Back on the east bank, Victor continued to be pushed back until Napoleon ordered a massive artillery battery on the west bank to take aim at the Russians on the east bank attacking Victor's left flank. This shattered the momentum of the Russian attack, and General Fournier charged with his cavalry, pushing the Russians further back. The Russians had had enough for one day, and did not attack again, instead preferring to renew the attack the next morning.
Throughout the night the rest of the French army crossed the river, with the last troops getting across at dawn on the 29th. Throughout the many days of the battle, Eblé and many others had urged the camp followers to cross when the soldiers were not crossing, but thousands did not take advantage of these lulls in traffic over the bridge. Reluctantly, Eblé ordered the bridges burned to keep the Russians on the east side of the river from pursuing them. Only now realizing the dire situation, the camp followers who had not crossed panicked and began to attempt to cross the burning bridge. Thousands died as they were burned, crushed by the others, fell into the river and drowned, or left to the Russians.

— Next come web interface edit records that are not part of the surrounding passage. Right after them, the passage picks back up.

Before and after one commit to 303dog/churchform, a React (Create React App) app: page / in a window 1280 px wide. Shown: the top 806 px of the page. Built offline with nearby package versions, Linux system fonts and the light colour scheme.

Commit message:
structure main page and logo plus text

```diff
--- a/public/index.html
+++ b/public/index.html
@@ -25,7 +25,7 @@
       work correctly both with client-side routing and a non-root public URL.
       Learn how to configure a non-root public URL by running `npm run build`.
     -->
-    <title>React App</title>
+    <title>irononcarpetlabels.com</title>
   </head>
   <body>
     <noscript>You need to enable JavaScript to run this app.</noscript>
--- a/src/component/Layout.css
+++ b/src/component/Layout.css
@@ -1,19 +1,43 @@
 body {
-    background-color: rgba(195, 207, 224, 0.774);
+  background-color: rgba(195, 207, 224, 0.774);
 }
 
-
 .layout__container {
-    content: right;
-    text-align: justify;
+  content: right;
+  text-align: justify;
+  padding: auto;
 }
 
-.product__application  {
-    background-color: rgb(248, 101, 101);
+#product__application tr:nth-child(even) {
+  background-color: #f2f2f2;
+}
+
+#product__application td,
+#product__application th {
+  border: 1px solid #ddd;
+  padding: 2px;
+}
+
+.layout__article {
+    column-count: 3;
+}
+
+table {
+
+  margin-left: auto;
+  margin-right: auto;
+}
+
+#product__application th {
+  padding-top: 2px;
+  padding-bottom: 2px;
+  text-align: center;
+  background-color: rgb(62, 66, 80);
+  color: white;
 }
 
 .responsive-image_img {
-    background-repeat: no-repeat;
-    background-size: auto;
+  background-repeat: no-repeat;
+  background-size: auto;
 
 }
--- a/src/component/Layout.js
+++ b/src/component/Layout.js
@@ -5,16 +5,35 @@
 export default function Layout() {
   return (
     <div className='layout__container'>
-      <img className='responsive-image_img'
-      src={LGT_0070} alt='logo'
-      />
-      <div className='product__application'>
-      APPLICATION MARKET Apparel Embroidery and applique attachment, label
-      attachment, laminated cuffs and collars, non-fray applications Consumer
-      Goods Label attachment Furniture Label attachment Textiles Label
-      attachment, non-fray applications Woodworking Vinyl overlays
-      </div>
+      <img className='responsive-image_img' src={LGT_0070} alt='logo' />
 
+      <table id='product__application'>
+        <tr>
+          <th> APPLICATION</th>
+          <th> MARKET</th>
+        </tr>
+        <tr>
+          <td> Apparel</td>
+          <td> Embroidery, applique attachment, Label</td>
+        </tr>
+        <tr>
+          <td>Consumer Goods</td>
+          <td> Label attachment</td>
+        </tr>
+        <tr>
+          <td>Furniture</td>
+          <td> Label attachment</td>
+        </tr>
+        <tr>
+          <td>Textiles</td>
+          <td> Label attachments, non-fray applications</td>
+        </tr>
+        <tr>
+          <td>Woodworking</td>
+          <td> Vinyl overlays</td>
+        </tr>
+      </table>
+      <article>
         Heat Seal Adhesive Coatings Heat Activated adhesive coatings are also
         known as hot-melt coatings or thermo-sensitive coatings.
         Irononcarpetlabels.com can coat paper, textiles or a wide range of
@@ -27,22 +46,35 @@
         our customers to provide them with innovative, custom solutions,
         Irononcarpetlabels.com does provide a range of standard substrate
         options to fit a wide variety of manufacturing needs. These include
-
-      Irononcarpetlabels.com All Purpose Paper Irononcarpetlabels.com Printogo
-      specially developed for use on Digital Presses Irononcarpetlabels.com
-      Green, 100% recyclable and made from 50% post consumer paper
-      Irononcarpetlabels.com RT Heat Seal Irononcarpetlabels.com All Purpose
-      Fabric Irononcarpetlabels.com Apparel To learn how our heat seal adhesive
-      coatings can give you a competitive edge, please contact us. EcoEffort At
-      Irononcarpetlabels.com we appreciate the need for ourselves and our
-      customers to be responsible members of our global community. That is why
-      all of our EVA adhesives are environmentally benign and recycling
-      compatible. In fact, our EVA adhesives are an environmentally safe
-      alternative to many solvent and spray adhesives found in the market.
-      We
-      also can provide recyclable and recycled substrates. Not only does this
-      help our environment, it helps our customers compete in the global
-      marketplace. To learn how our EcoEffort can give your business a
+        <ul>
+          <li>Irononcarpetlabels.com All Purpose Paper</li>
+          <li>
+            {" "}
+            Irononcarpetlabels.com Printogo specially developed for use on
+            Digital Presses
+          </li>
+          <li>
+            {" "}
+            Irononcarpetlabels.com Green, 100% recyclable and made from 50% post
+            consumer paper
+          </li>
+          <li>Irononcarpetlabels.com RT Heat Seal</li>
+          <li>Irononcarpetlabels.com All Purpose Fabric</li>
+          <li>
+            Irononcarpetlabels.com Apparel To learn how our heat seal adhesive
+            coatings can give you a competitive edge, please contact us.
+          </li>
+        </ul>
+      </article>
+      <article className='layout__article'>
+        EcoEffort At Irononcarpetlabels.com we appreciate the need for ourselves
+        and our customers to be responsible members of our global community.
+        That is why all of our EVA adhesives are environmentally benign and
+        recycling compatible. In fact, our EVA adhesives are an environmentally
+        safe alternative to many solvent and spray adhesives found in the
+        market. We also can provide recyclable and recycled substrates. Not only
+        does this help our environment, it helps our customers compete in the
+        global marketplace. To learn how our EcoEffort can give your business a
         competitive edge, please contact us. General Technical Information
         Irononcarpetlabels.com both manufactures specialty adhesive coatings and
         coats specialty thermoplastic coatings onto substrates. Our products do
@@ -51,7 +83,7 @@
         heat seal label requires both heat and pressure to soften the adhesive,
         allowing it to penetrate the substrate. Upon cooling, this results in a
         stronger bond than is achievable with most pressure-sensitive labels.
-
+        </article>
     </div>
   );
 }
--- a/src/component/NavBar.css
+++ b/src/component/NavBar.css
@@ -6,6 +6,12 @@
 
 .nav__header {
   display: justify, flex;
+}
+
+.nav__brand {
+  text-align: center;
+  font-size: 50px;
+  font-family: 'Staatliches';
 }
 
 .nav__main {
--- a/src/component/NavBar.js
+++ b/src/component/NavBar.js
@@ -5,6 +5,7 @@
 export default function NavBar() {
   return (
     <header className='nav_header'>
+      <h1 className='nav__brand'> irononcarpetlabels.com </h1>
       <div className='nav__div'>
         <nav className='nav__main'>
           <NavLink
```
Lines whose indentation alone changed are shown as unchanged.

Russian Marshal Kutusov's army had failed to make an appearance throughout the battle, and Admiral Chichagov's forces were not strong enough to prevent the French army from continuing their march westward to safety. The Battle of the Berezina was a strategic success for the French as they had successfully evaded the Russian envelopment and preserved at least some of the army. Unfortunately, the battle had worse costs than many others, as so many of the camp followers died, and Eblé himself was dead within a few weeks from his exertions. Eblé wasn't alone in sacrificing himself for the army, only forty of Eblé's four hundred engineers survived. Nonetheless, the extraordinary performance and sacrifice of so many in the French army enabled it to continue to exist and have a framework from which to build a new army in the coming months.
Recommended Reading: The Battle of the Berezina: Napoleon's Great Escape by Alexander Mikaberidze.
- Chandler, David G. The Campaigns of Napoleon. New York: Macmillan Publishing Co., Inc., 1966.
- Chandler, David G. Dictionary of the Napoleonic Wars. New York: Macmillan Publishing Co., Inc., 1979.
- Mikaberidze, Alexander. The Battle of the Berezina: Napoleon's Great Escape. Barnsley: Pen & Sword Military, 2010.
Updated February 2014
© Nathan D. Jensen